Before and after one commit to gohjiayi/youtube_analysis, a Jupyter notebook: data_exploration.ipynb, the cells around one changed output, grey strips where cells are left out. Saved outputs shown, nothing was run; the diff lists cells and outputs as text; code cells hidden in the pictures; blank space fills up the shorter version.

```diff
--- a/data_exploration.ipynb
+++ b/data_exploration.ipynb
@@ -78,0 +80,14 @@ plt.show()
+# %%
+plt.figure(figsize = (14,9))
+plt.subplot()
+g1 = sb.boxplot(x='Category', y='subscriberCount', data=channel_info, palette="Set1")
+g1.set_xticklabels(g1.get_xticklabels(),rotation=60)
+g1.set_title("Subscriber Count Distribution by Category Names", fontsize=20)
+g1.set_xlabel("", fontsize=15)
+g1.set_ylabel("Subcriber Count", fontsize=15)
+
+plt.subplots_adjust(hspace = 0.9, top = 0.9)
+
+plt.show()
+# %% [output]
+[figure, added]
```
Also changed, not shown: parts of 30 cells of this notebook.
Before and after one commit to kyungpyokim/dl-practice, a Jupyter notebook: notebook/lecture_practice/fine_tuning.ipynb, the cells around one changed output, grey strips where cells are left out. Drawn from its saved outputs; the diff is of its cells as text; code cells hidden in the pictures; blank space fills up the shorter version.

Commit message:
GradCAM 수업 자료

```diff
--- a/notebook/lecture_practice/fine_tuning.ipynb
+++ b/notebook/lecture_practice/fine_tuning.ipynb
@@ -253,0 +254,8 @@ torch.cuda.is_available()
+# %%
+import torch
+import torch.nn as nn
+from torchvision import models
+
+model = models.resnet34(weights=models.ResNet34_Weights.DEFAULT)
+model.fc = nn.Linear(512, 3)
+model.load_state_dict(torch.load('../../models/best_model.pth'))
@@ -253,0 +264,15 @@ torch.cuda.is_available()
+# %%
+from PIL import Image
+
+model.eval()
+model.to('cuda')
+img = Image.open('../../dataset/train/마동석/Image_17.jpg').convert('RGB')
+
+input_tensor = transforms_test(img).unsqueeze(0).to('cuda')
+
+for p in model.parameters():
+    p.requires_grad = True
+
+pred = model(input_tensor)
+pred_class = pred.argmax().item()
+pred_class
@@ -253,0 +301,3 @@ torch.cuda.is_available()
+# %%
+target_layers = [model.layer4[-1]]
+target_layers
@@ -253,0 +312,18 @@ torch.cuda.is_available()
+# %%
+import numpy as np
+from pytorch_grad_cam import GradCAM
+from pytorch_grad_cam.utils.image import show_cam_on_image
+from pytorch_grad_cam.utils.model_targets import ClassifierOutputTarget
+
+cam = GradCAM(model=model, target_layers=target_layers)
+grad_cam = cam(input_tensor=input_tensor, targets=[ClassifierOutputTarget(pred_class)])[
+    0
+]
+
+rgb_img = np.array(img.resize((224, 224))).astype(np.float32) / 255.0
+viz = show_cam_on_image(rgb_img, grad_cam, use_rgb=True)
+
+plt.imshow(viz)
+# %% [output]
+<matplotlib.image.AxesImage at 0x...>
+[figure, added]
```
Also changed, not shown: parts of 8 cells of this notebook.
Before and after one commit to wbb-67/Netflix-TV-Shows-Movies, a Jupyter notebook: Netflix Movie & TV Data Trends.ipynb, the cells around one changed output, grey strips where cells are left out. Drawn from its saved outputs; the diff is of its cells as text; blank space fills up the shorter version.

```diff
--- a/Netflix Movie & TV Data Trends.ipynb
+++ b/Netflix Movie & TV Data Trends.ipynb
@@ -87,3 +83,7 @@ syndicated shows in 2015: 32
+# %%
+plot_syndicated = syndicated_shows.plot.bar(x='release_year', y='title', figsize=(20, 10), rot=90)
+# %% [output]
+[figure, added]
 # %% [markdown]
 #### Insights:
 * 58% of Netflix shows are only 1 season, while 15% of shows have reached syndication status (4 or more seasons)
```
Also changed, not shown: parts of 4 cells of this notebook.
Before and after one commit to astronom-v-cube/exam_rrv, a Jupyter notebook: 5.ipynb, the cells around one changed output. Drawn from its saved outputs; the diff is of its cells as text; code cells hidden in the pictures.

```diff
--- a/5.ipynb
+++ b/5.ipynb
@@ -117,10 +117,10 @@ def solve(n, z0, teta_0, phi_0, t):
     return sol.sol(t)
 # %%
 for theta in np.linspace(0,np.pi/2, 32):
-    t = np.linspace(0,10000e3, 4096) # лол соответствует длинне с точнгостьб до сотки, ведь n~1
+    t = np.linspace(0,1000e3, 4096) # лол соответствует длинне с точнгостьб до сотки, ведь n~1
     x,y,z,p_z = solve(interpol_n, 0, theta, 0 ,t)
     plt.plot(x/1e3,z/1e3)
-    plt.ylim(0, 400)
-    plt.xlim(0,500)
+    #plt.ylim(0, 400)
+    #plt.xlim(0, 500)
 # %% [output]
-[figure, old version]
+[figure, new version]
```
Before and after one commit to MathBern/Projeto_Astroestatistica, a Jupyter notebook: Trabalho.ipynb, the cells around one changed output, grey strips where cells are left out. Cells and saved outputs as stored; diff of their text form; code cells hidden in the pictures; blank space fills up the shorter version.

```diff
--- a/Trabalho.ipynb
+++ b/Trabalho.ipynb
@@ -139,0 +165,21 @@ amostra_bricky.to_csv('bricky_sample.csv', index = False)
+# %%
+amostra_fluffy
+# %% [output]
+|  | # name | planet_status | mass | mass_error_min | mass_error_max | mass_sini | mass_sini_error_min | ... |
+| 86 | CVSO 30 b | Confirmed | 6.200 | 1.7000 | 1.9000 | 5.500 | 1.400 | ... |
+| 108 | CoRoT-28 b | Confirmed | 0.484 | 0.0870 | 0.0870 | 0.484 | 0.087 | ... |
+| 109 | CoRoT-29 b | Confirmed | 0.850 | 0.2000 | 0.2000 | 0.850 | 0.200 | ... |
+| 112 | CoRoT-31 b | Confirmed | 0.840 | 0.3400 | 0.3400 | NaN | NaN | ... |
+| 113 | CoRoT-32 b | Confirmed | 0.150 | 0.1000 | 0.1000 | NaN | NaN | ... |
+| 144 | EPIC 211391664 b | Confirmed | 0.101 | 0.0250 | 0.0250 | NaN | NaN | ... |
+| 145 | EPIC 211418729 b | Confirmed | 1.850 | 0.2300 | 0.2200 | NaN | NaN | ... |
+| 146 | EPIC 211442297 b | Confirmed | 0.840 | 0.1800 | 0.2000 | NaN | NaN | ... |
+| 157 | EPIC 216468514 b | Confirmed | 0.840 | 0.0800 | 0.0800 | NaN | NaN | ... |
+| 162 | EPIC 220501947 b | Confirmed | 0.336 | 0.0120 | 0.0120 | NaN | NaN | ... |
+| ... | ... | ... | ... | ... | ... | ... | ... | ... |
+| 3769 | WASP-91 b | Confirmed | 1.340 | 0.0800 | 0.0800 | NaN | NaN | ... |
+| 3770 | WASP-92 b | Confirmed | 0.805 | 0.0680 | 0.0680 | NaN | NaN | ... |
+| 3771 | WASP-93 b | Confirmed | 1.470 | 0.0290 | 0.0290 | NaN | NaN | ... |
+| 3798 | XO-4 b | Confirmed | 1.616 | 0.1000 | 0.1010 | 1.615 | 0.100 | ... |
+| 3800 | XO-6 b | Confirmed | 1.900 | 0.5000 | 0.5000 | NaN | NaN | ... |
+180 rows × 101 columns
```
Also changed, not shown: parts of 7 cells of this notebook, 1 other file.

---*---

» **TASK DESCRIPTION**
Lines containing "where" in the records above: how many are there? Give only the number.

» **ANSWER SPACE**
4